Coffee Log, Year 2, Day 159

Hi.

Coffee: Maxwell House Master Blend, Office Coffee

I remember being on a boat. On the North Carolina coast there’s an aquarium, except it’s off-shore on an island and you have to take a ferry to go see it. This was twenty years ago. I was with my family, mom and dad.

What stuck with me most about the ferry were the seagulls. They lapped the water like a wedding procession, lining up in their best white gowns, waiting for bread. My mom had brought a stale loaf from our kitchen. We were a whole wheat family so the bread was dark brown and balled up well in your hands.

I tossed it. The seagulls latched on. They picked the best pieces, or fought for the rest. Blinding, a blizzard, white wet snow. By the time we got to the aquarium, there was no room in my head for other memories. The seagulls are what followed me, nothing else.

A few years ago, thousands of miles distant from the NC coast, I took a different ferry, much larger, and with a few friends, from the island of Miyajima back to mainland Japan, where we had a train to catch for our Hiroshima hotel. I was beat. We’d been walking since the morning and we’d climbed a mountain. We’d watched the sky go grey and threaten summer thunderstorms from the peak. But the thunderstorms never came.

On the ferry, I mostly thought about getting older. It’s the kind of thought you have when you’re leaving a place you’ll never see again. Halfway up the mountain, I’d gotten exhausted. I had to slow down. I was with three other Americans, they were all a few years younger, and they were happy to wait for me (we took up by a stream trailing down the mountain), but I felt bad about it anyway.

Eventually, I pushed on with them and reached the peak. At the top was a rock with no railing, a sheer fall into green forest.
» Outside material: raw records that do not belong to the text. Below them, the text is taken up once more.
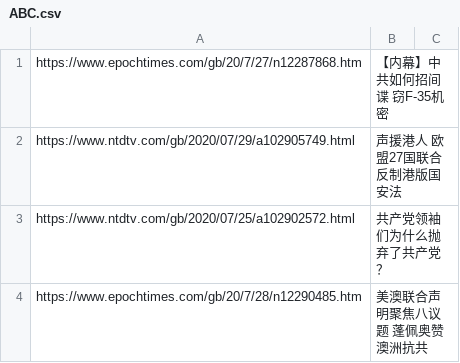
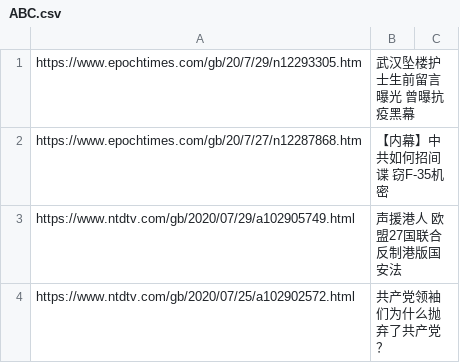
Before and after one commit to sendtruth2020/goodnews, a CSV file: indexes/ABC.csv, drawn as a sheet; only a part is shown; the shorter side is filled out with more unchanged rows; the diff names each change by its address in the sheet, - before the commit and + after, or states it on an @@ line.

Commit message:
Update ABC.csv

```diff
--- a/indexes/ABC.csv
+++ b/indexes/ABC.csv
+row 1: https://www.epochtimes.com/gb/20/7/29/n12293305.htm | 武汉坠楼护士生前留言曝光 曾曝抗疫黑幕
```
My companions climbed the rock and let their legs hang like Christmas mistletoes, but my arms were too heavy to lift myself and my head was full of vertigo, so I sat down in some dust by the old, grey stone. I looked up at the sky and it didn’t look any different now than it had at the foot of the mountain. Gradually, as clouds came, I took to sleep.

I couldn’t have been out for more than a second, but when I woke up I saw a single black crow on a gnarled, toothless tree. It had it’s head cocked and eye bobbing like it saw me, and when I’d rubbed the sweat off my forehead and gotten myself more conscious, the crow took off, careening toward the ocean, vanishing near the water where I’d soon embark a ferry, and leave Miyajima for good.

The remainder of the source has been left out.